By Ciara LaVelle
By Jose D. Duran
By Kat Bein
By Juan Barquin
By Ciara LaVelle
By George Martinez
By Kat Bein
By Ciara LaVelle
Curated by Argentine Patricio Cuello, the show presents works from four local conceptual artists -- Rubén Torres-Llorca, Néstor Arenas, Gory (née Rogelio López Marín), and Cuello -- in an attempt to reflect the cultural and physical aspects of the city through the eyes of a foreigner.
The utter subjectivity of the show's pieces makes them tricky to evaluate -- like reading someone's diary and then trying to critique his or her feelings. In addition, the conceptual nature of the work leads the viewer on the dubious mission of discovering the art's precise meaning.
The works are like puzzles the viewer must solve in order to decipher the artists' intentions. This task becomes arduous and a bit silly, considering every viewer has a unique set of personal iconography. The interpretation process is similar to a game of charades. However, in the absence of the artists, we are left with uncertain assumptions.
Cuello's mixed-media work consists of three wall clocks -- the middle one set at real time, the left one five minutes fast, and the right one five minutes slow; a barren, life-size tree constructed from cardboard tubes; and a notebook-size drawing of a gray human-shaped racetrack complete with two racecars and a checkered flag.
From the drawing, I gather that Miami society is comparable to an internal race; from the cardboard tree -- that Miami is home to many barren trees; and from the clocks -- nothing.
The game continues.
Two sets of photographs hang on perpendicular walls. The first series is by Cuban-born Gory, and the second is by fellow Cuban Néstor Arenas.
Gory's blue-hued shots depict a pewter tricycle, a deteriorating advertisement featuring a girl swimming underwater, a tree, and a manikin, all set amid a landscape of skyscrapers and brick façades unrepresentative of Miami.
The upward angle from which the images were taken gives the impression of immensity and creates the sensation of being overwhelmed. The muted colors convey blandness.
Arenas's photos feature action figures, including a Star Trek commander, a French maid, an artist, and his model, in their natural and more artificial environments. Alongside the characters depicted in these photographs are real animals -- a live snake and a dead bird and squirrel -- that appear monstrous in comparison to the miniature humans.
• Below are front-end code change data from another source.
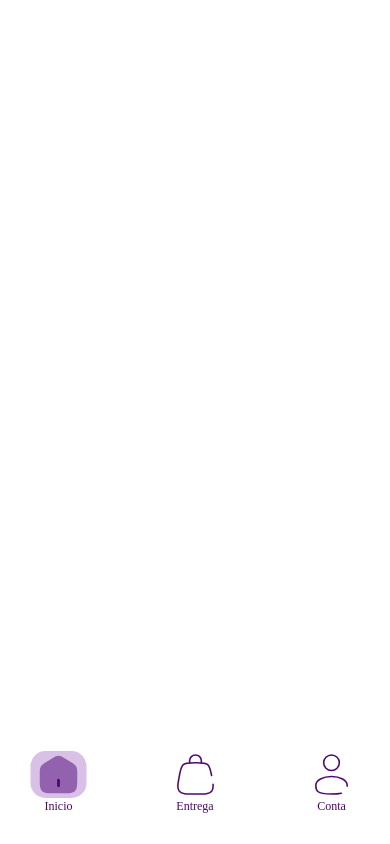
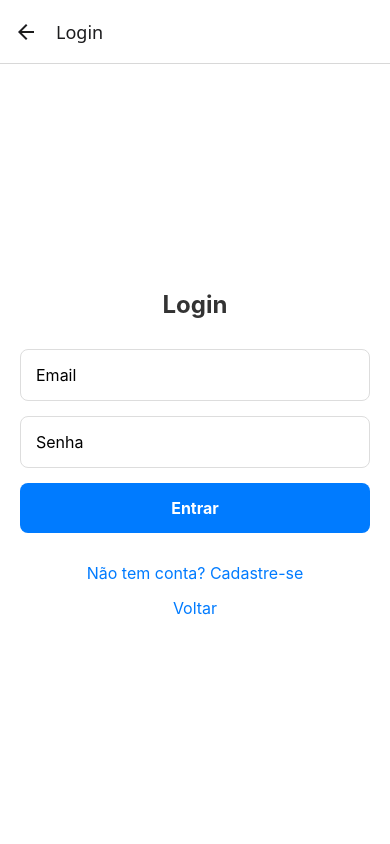
Before and after one commit to E-Seu/Front-End, a React Native app: screen /Login in a window 390 px wide. Built offline with nearby package versions, Linux system fonts and the light colour scheme.

Commit message:
Adicionando rotas

```diff
--- a/App.js
+++ b/App.js
@@ -1,24 +1,13 @@
-import { StatusBar, StyleSheet, useColorScheme, View } from 'react-native';
-import NavBar from './src/components/navBar';
+import React from 'react';
+import { NavigationContainer } from '@react-navigation/native';
+import Routes from './src/routes/routes';
 
-function App({ navigation }) {
-  const isDarkMode = useColorScheme() === 'dark';
-
+function App() {
   return (
-    <View style={styles.container}>
-      <StatusBar barStyle={isDarkMode ? 'light-content' : 'dark-content'} />
-      <NavBar tipo='entregador' navigation={navigation} />
-    </View>
+    <NavigationContainer>
+      <Routes />
+    </NavigationContainer>
   );
 }
 
-const styles = StyleSheet.create({
-  container: {
-    flex: 1,
-    alignItems: 'center',
-    justifyContent: 'flex-end',
-    backgroundColor: '#FFFFFF',
-  },
-});
-
 export default App;
--- a/package.json
+++ b/package.json
@@ -11,11 +11,15 @@
   },
   "dependencies": {
     "@react-native-async-storage/async-storage": "^2.2.0",
+    "@react-native-masked-view/masked-view": "^0.3.2",
     "@react-native/new-app-screen": "0.80.0",
+    "@react-navigation/elements": "^2.5.2",
     "@react-navigation/native": "^7.1.14",
-    "@react-navigation/stack": "^7.4.2",
+    "@react-navigation/native-stack": "^7.3.21",
     "react": "19.1.0",
     "react-native": "0.80.0",
+    "react-native-gesture-handler": "^2.27.1",
+    "react-native-reanimated": "^3.18.0",
     "react-native-safe-area-context": "^5.5.1",
     "react-native-screens": "^4.11.1",
     "react-native-svg": "^15.12.0",
--- /dev/null
+++ b/src/routes/routes.js
@@ -0,0 +1,21 @@
+import React from 'react';
+import { createNativeStackNavigator } from '@react-navigation/native-stack';
+
+// Importar as screens diretamente
+import WelcomeScreen from '../screens/WelcomeScreen';
+import LoginScreen from '../screens/LoginScreen';
+import RegisterScreen from '../screens/RegisterScreen';
+import HomeScreen from '../screens/HomeScreen';
+
+const Stack = createNativeStackNavigator();
+
+export default function Routes() {
+  return (
+    <Stack.Navigator initialRouteName="Welcome">
+      <Stack.Screen name="Welcome" component={WelcomeScreen} />
+      <Stack.Screen name="Login" component={LoginScreen} />
+      <Stack.Screen name="Register" component={RegisterScreen} />
+      <Stack.Screen name="Home" component={HomeScreen} />
+    </Stack.Navigator>
+  );
+}
--- /dev/null
+++ b/src/screens/HomeScreen.js
@@ -0,0 +1,39 @@
+import React from 'react';
+import { View, Text, StyleSheet } from 'react-native';
+import NavBar from '../components/navBar';
+
+const HomeScreen = () => {
+  return (
+    <View style={styles.container}>
+      <View style={styles.content}>
+        <Text style={styles.title}>Home</Text>
+        <Text style={styles.subtitle}>Tela principal do app</Text>
+      </View>
+      <NavBar tipo="cliente" />
+    </View>
+  );
+};
+
+const styles = StyleSheet.create({
+  container: {
+    flex: 1,
+    backgroundColor: '#FFFFFF',
+  },
+  content: {
+    flex: 1,
+    justifyContent: 'center',
+    alignItems: 'center',
+  },
+  title: {
+    fontSize: 24,
+    fontWeight: 'bold',
+    color: '#333',
+    marginBottom: 10,
+  },
+  subtitle: {
+    fontSize: 16,
+    color: '#666',
+  },
+});
+
+export default HomeScreen;
--- /dev/null
+++ b/src/screens/LoginScreen.js
@@ -0,0 +1,90 @@
+import React, { useState } from 'react';
+import { View, Text, TextInput, TouchableOpacity, StyleSheet } from 'react-native';
+
+const LoginScreen = ({ navigation }) => {
+  const [email, setEmail] = useState('');
+  const [password, setPassword] = useState('');
+
+  const handleLogin = () => {
+    // Por enquanto, apenas navega para Home
+    navigation.navigate('Home');
+  };
+
+  return (
+    <View style={styles.container}>
+      <Text style={styles.title}>Login</Text>
+
+      <TextInput
+        style={styles.input}
+        placeholder="Email"
+        value={email}
+        onChangeText={setEmail}
+        keyboardType="email-address"
+      />
+
+      <TextInput
+        style={styles.input}
+        placeholder="Senha"
+        value={password}
+        onChangeText={setPassword}
+        secureTextEntry
+      />
+
+      <TouchableOpacity style={styles.button} onPress={handleLogin}>
+        <Text style={styles.buttonText}>Entrar</Text>
+      </TouchableOpacity>
+
+      <TouchableOpacity onPress={() => navigation.navigate('Register')}>
+        <Text style={styles.linkText}>Não tem conta? Cadastre-se</Text>
+      </TouchableOpacity>
+
+      <TouchableOpacity onPress={() => navigation.navigate('Welcome')}>
+        <Text style={styles.linkText}>Voltar</Text>
+      </TouchableOpacity>
+    </View>
+  );
+};
+
+const styles = StyleSheet.create({
+  container: {
+    flex: 1,
+    justifyContent: 'center',
+    padding: 20,
+    backgroundColor: '#fff',
+  },
+  title: {
+    fontSize: 24,
+    fontWeight: 'bold',
+    textAlign: 'center',
+    marginBottom: 30,
+    color: '#333',
+  },
+  input: {
+    borderWidth: 1,
+    borderColor: '#ddd',
+    padding: 15,
+    marginBottom: 15,
+    borderRadius: 8,
+    fontSize: 16,
+  },
+  button: {
+    backgroundColor: '#007bff',
+    padding: 15,
+    borderRadius: 8,
+    alignItems: 'center',
+    marginBottom: 15,
+  },
+  buttonText: {
+    color: 'white',
+    fontSize: 16,
+    fontWeight: 'bold',
+  },
+  linkText: {
+    textAlign: 'center',
+    marginTop: 15,
+    color: '#007bff',
+    fontSize: 16,
+  },
+});
+
+export default LoginScreen;
--- /dev/null
+++ b/src/screens/RegisterScreen.js
@@ -0,0 +1,98 @@
+import React, { useState } from 'react';
+import { View, Text, TextInput, TouchableOpacity, StyleSheet } from 'react-native';
+
+const RegisterScreen = ({ navigation }) => {
+  const [name, setName] = useState('');
+  const [email, setEmail] = useState('');
+  const [password, setPassword] = useState('');
+
+  const handleRegister = () => {
+    // Por enquanto, apenas navega para Home
+    navigation.navigate('Home');
+  };
+
+  return (
+    <View style={styles.container}>
+      <Text style={styles.title}>Cadastro</Text>
+
+      <TextInput
+        style={styles.input}
+        placeholder="Nome"
+        value={name}
+        onChangeText={setName}
+      />
+
+      <TextInput
+        style={styles.input}
+        placeholder="Email"
+        value={email}
+        onChangeText={setEmail}
+        keyboardType="email-address"
+      />
+
+      <TextInput
+        style={styles.input}
+        placeholder="Senha"
+        value={password}
+        onChangeText={setPassword}
+        secureTextEntry
+      />
+
+      <TouchableOpacity style={styles.button} onPress={handleRegister}>
+        <Text style={styles.buttonText}>Cadastrar</Text>
+      </TouchableOpacity>
+
+      <TouchableOpacity onPress={() => navigation.navigate('Login')}>
+        <Text style={styles.linkText}>Já tem conta? Faça login</Text>
+      </TouchableOpacity>
+
+      <TouchableOpacity onPress={() => navigation.navigate('Welcome')}>
+        <Text style={styles.linkText}>Voltar</Text>
+      </TouchableOpacity>
+    </View>
+  );
+};
+
+const styles = StyleSheet.create({
+  container: {
+    flex: 1,
+    justifyContent: 'center',
+    padding: 20,
+    backgroundColor: '#fff',
+  },
+  title: {
+    fontSize: 24,
+    fontWeight: 'bold',
+    textAlign: 'center',
+    marginBottom: 30,
+    color: '#333',
+  },
+  input: {
+    borderWidth: 1,
+    borderColor: '#ddd',
+    padding: 15,
+    marginBottom: 15,
+    borderRadius: 8,
+    fontSize: 16,
+  },
+  button: {
+    backgroundColor: '#28a745',
+    padding: 15,
+    borderRadius: 8,
+    alignItems: 'center',
+    marginBottom: 15,
+  },
+  buttonText: {
+    color: 'white',
+    fontSize: 16,
+    fontWeight: 'bold',
+  },
+  linkText: {
+    textAlign: 'center',
+    marginTop: 15,
+    color: '#007bff',
+    fontSize: 16,
+  },
+});
+
+export default RegisterScreen;
--- /dev/null
+++ b/src/screens/WelcomeScreen.js
@@ -0,0 +1,77 @@
+// filepath: c:\Users\gabry\Repositorios\APS\Front-End\src\screens\WelcomeScreen.js
+import React from 'react';
+import { View, Text, TouchableOpacity, StyleSheet } from 'react-native';
+
+const WelcomeScreen = ({ navigation }) => {
+  return (
+    <View style={styles.container}>
+      <Text style={styles.title}>Bem-vindo!</Text>
+      <Text style={styles.subtitle}>Escolha uma opção:</Text>
+
+      <TouchableOpacity
+        style={[styles.button, styles.primaryButton]}
+        onPress={() => navigation.navigate('Login')}
+      >
+        <Text style={styles.buttonText}>Login</Text>
+      </TouchableOpacity>
+
+      <TouchableOpacity
+        style={[styles.button, styles.secondaryButton]}
+        onPress={() => navigation.navigate('Register')}
+      >
+        <Text style={styles.buttonText}>Cadastrar</Text>
+      </TouchableOpacity>
+
+      <TouchableOpacity
+        style={[styles.button, styles.testButton]}
+        onPress={() => navigation.navigate('Home')}
+      >
+        <Text style={styles.buttonText}>Ir para Home (Teste)</Text>
+      </TouchableOpacity>
+    </View>
+  );
+};
+
+const styles = StyleSheet.create({
+  container: {
+    flex: 1,
+    justifyContent: 'center',
+    alignItems: 'center',
+    padding: 20,
+    backgroundColor: '#f8f9fa',
+  },
+  title: {
+    fontSize: 28,
+    fontWeight: 'bold',
+    color: '#333',
+    marginBottom: 10,
+  },
+  subtitle: {
+    fontSize: 16,
+    color: '#666',
+    marginBottom: 30,
+  },
+  button: {
+    width: '100%',
+    padding: 15,
+    borderRadius: 8,
+    alignItems: 'center',
+    marginBottom: 15,
+  },
+  primaryButton: {
+    backgroundColor: '#007bff',
+  },
+  secondaryButton: {
+    backgroundColor: '#6c757d',
+  },
+  testButton: {
+    backgroundColor: '#28a745',
+  },
+  buttonText: {
+    color: 'white',
+    fontSize: 16,
+    fontWeight: 'bold',
+  },
+});
+
+export default WelcomeScreen;
```
Also changed, not shown: 1 other file (tests, documents, lock files or other folders).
The imagery recalls American pop culture: French maids, TV shows, and Disney characters. These symbols of joy and prosperity are juxtaposed with the animals, which may represent death and danger.
Cuban Rubén Torres-Llorca's mixed-media works play on images popular during the Fifties -- the era of picket fences, vacuuming in heels, and the American dream. In Make Your Mother Proud, he paints a black-and-white stereotypical housewife on a background comprising pages from old editions of the New Times. Squares with the words politics, money, sex, religion, society, ethics, philosophy, and family written on them are placed atop the pages. The woman is standing, pointing to a blank, circular blackboard.
To the right rests another of Torres-Llorca's works, Untitled, consisting of a knotted net that hangs from an oversize ear, the latter wrapped in New Times pages. Attached to the net are black-and-white paintings of human ears as well as squares emblazoned with the titles of stories written in Spanish and English, including Alice in Wonderland, Gulliver's Travels, and Arabian Nights. Torres-Llorca's works play on the various facets of American enculturation; literature, morality, religion, and the media are some of the conduits he singles out. Also, his webbed constructions are reminiscent of the complex structure of the human brain. His pieces are more insightful and visually distinctive than the others.
"Voids and Sights" is José Pacheco Silva's first exhibition at Damien B. Contemporary Art Center. The ArtCenter/South Florida resident artist created paintings, photography, and mixed-media sculptures that explore the common themes of nature and existential loneliness. His wire sculptures convey a sense of solitude. Jutting from the gallery walls at a height of five to six feet are pieces of sculpted black wire on which stand inch-high figures of men and women. Other wires are used to form two-dimensional landscapes depicting out-of-scale mountain peaks and trees. Some wires are untouched and unbent, others bumpy and twisted. Because of their simple construction, Silva's sculptures give the impression of a lonely journey within the greater context of space and time.
An untitled piece in a white shadowbox is the pice de résistance. Two figures, a young man and woman, stand on separate paths facing one another. The woman is positioned with her arms outstretched, whereas the man rests at the end of a corkscrew-shaped wire that bounces slightly. The placement of the overhead lights creates double shadows on each object.
Silva's photographs use similar figurines in an outdoor setting. Although the images convey a strong sense of isolation and have a fitting voyeuristic quality, the way the toys are magnified reveals their shoddy paint jobs and warped features. These imperfections mar the photos, which is distracting.